Now Pontius was scared. His power meant nothing so he tried reaching out to Jesus to try and talk and find a way to save him and asked, “Where do you come from?” But Jesus said nothing. “Don’t you realize I have the power to free you or crucify you?”  And Jesus answered, ” You would have no power over me if it were not given to you from above. Therefore the one who handed me over to you is guilty of a greater sin.” (John 19:8-11)

Pontius tried to save Jesus but the crowd grew more raucous and out of control. So he washed his hands in front of the crowd and screamed, “I am innocent of this man’s blood. It is your responsibility.” And they took Jesus and crucified him. (Matthew 27:24)
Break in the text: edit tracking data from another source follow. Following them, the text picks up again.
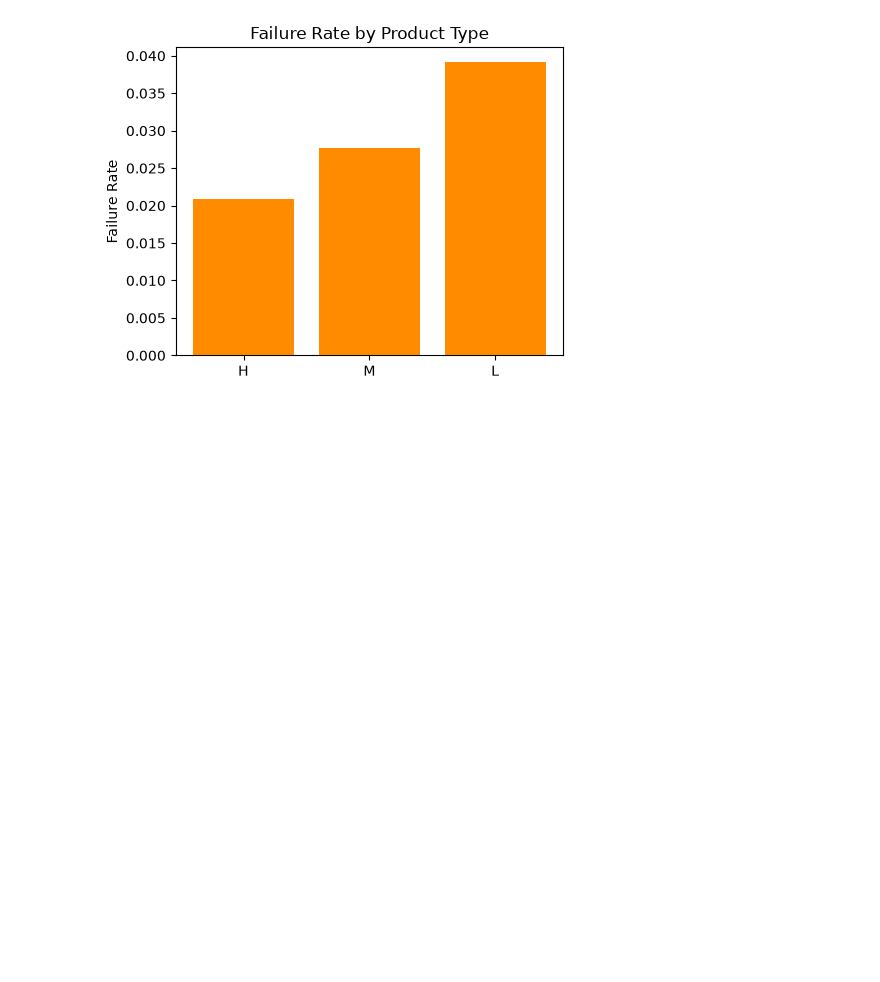
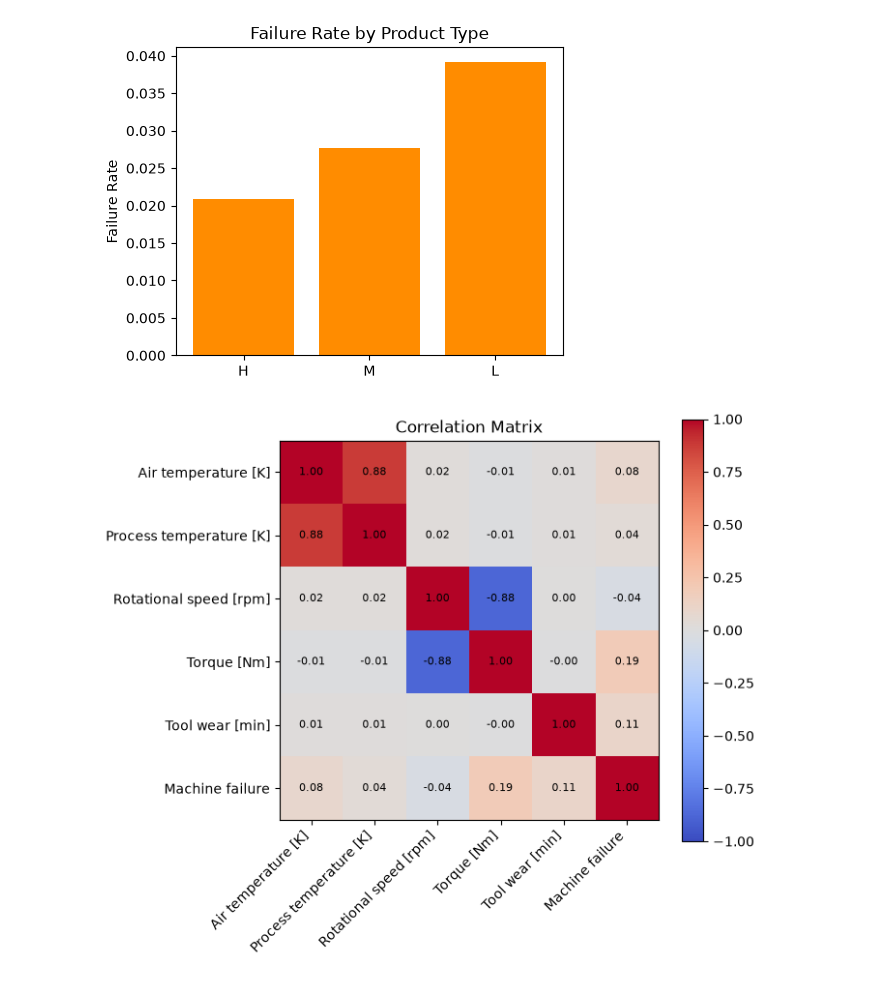
Before and after one commit to AmirmasoudCS/Predictive-Maintenance, a Jupyter notebook: notebooks/inspection.ipynb, the cells around one changed output. Drawn from its saved outputs; the diff is of its cells as text; code cells hidden in the pictures; blank space fills up the shorter version.

Commit message:
Generating the correlation matrix heatmap

```diff
--- a/notebooks/inspection.ipynb
+++ b/notebooks/inspection.ipynb
@@ -226,3 +226,21 @@ plt.ylabel('Failure Rate')
 plt.show()
 # %% [output]
 [figure]
+# %%
+import numpy as np
+
+corr = df[numeric_cols + ['Machine failure']].corr()
+
+plt.figure(figsize=(7,6))
+plt.imshow(corr, cmap='coolwarm', vmin=-1, vmax=1)
+plt.colorbar()
+plt.xticks(range(len(corr)), corr.columns, rotation=45, ha='right')
+plt.yticks(range(len(corr)), corr.columns)
+for i in range(len(corr)):
+    for j in range(len(corr)):
+        plt.text(j, i, f'{corr.iloc[i,j]:.2f}', ha='center', va='center', fontsize=8)
+plt.title('Correlation Matrix')
+plt.tight_layout()
+plt.show()
+# %% [output]
+[figure, added]
```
The point of this story is that Pontius, Judas, Barabbas, the Crowd, and the World were responsible for the death of Jesus. No man’s hand could be clean as they watched Jesus’ death. He was innocent of all crime and he took the crimes of us all. He forgave us all.

Barabbas was a man who committed murder and a host of other sins. He was a personification of our sin nature, yet the crowd released him and Jesus forgave him. Judas was the disciple who followed Jesus and then betrayed him, and Jesus forgave him. Pontius was the man who allowed Jesus to be taken, beaten, and then later crucified, and he too was forgiven. If Jesus can forgive these people, the people that killed him, don’t you think he can forgive you too?

 

Jesus Didn’t Come For The Righteous.
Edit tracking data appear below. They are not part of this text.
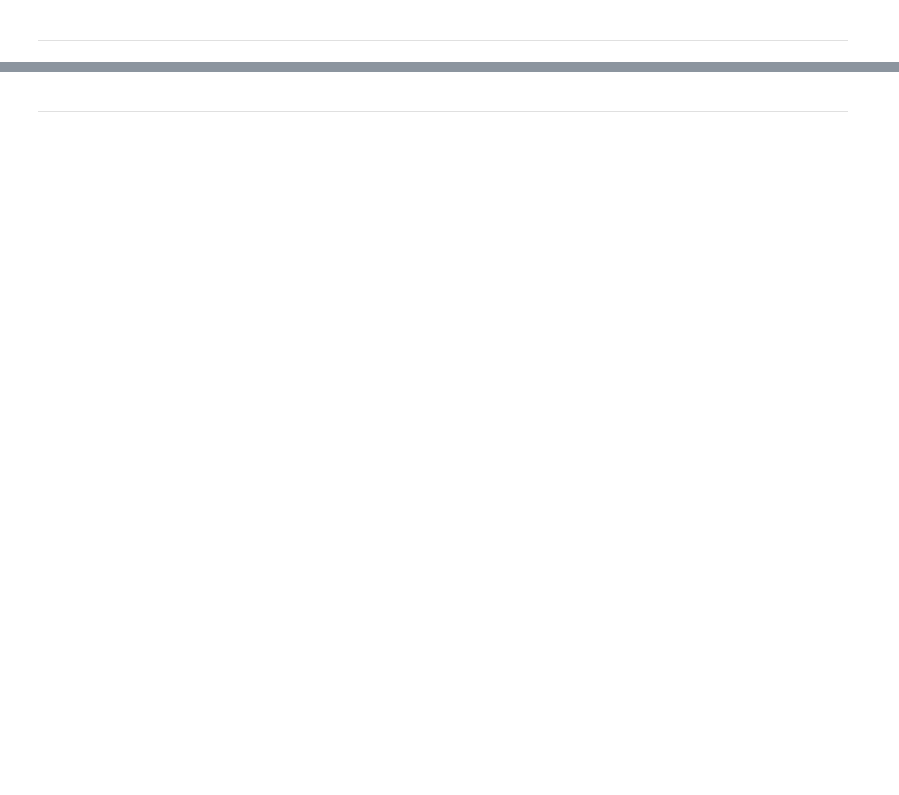
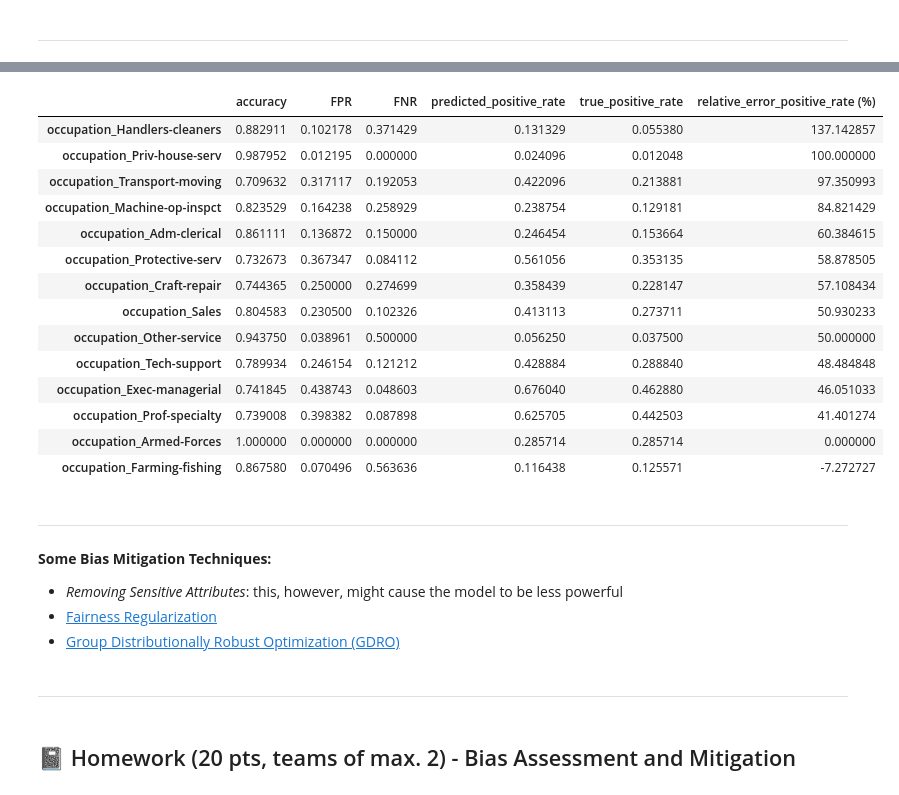
Before and after one commit to Vladimirescu/BIOSINF_IA2, a Jupyter notebook: L1/tutorial.ipynb, the cells around one changed output, grey strips where cells are left out. Saved outputs shown, nothing was run; the diff lists cells and outputs as text; code cells hidden in the pictures; blank space fills up the shorter version.

```diff
--- a/L1/tutorial.ipynb
+++ b/L1/tutorial.ipynb
@@ -1279,0 +1274,7 @@ race_df
+# %%
+occ_columns = {}
+
+for i, cm in enumerate(column_names):
+    if "occupation" in cm:
+        print(i, cm)
+        occ_columns[i] = cm
@@ -1280,2 +1296,38 @@ race_df
+# %%
+occ_results = {}
+
+for idx, name in occ_columns.items():
+    mask = X_test_t[:, idx] == 1
+    occ_results[name] = compute_metrics(mask.numpy(), np.array(y_true), np.array(y_pred))
+
+occ_df = pd.DataFrame(occ_results).T
+occ_df = occ_df.sort_values('relative_error_positive_rate (%)', ascending=False)
+
+occ_df
+# %% [output]
+|  | accuracy | FPR | FNR | predicted_positive_rate | true_positive_rate | relative_error_positive_rate (%) |
+| occupation_Handlers-cleaners | 0.882911 | 0.102178 | 0.371429 | 0.131329 | 0.055380 | 137.142857 |
+| occupation_Priv-house-serv | 0.987952 | 0.012195 | 0.000000 | 0.024096 | 0.012048 | 100.000000 |
+| occupation_Transport-moving | 0.709632 | 0.317117 | 0.192053 | 0.422096 | 0.213881 | 97.350993 |
+| occupation_Machine-op-inspct | 0.823529 | 0.164238 | 0.258929 | 0.238754 | 0.129181 | 84.821429 |
+| occupation_Adm-clerical | 0.861111 | 0.136872 | 0.150000 | 0.246454 | 0.153664 | 60.384615 |
+| occupation_Protective-serv | 0.732673 | 0.367347 | 0.084112 | 0.561056 | 0.353135 | 58.878505 |
+| occupation_Craft-repair | 0.744365 | 0.250000 | 0.274699 | 0.358439 | 0.228147 | 57.108434 |
+| occupation_Sales | 0.804583 | 0.230500 | 0.102326 | 0.413113 | 0.273711 | 50.930233 |
+| occupation_Other-service | 0.943750 | 0.038961 | 0.500000 | 0.056250 | 0.037500 | 50.000000 |
+| occupation_Tech-support | 0.789934 | 0.246154 | 0.121212 | 0.428884 | 0.288840 | 48.484848 |
+| occupation_Exec-managerial | 0.741845 | 0.438743 | 0.048603 | 0.676040 | 0.462880 | 46.051033 |
+| occupation_Prof-specialty | 0.739008 | 0.398382 | 0.087898 | 0.625705 | 0.442503 | 41.401274 |
+| occupation_Armed-Forces | 1.000000 | 0.000000 | 0.000000 | 0.285714 | 0.285714 | 0.000000 |
+| occupation_Farming-fishing | 0.867580 | 0.070496 | 0.563636 | 0.116438 | 0.125571 | -7.272727 |
 # %% [markdown]
 ---
+# %% [markdown]
+**Some Bias Mitigation Techniques:**
+- *Removing Sensitive Attributes*: this, however, might cause the model to be less powerful
+- [Fairness Regularization](https://proceedings.mlr.press/v54/zafar17a/zafar17a.pdf)
+- [Group Distributionally Robust Optimization (GDRO)](https://arxiv.org/pdf/1911.08731)
+# %% [markdown]
+---
+# %% [markdown]
+## 📓 Homework (20 pts, teams of max. 2) - Bias Assessment and Mitigation
```
Also changed, not shown: parts of 13 cells of this notebook, 1 other file.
All the wisdom of the world is childlish foolishness in comparison with the acknoledgement of Jesus Christ. -Martin Luther

Where is the foolish person who would think it in his power to commit more than God could forgive? -Francis De Sales 

Everyone has been given a chance to be forgiven and not a single person ought to live unaware of Jesus’ sacrifice. If we deprive a man the word of God because we didn’t think that he deserved it, doesn’t that make us just as bad as that man? (Matthew 6:37)

In Luke 5:27-32 it states, “After this, Jesus went out and saw a tax collector by the of name of Levi sitting at his tax booth. ‘Follow me,’ Jesus said to him, and Levi got up, left everything and followed him. Then Levi held a great banquet for Jesus at his house, and a large crowd of tax collectors and others were eating with them. But the Pharisees and the teachers of the law who belonged to their sect complained to his disciples,”Why do you eat and drink with tax collectors and ‘sinners’?” Jesus answered them,”It is not the healthy who need a doctor, but the sick. I have not come to call the righteous, but sinners to repentance.”” (Luke 5:27-31)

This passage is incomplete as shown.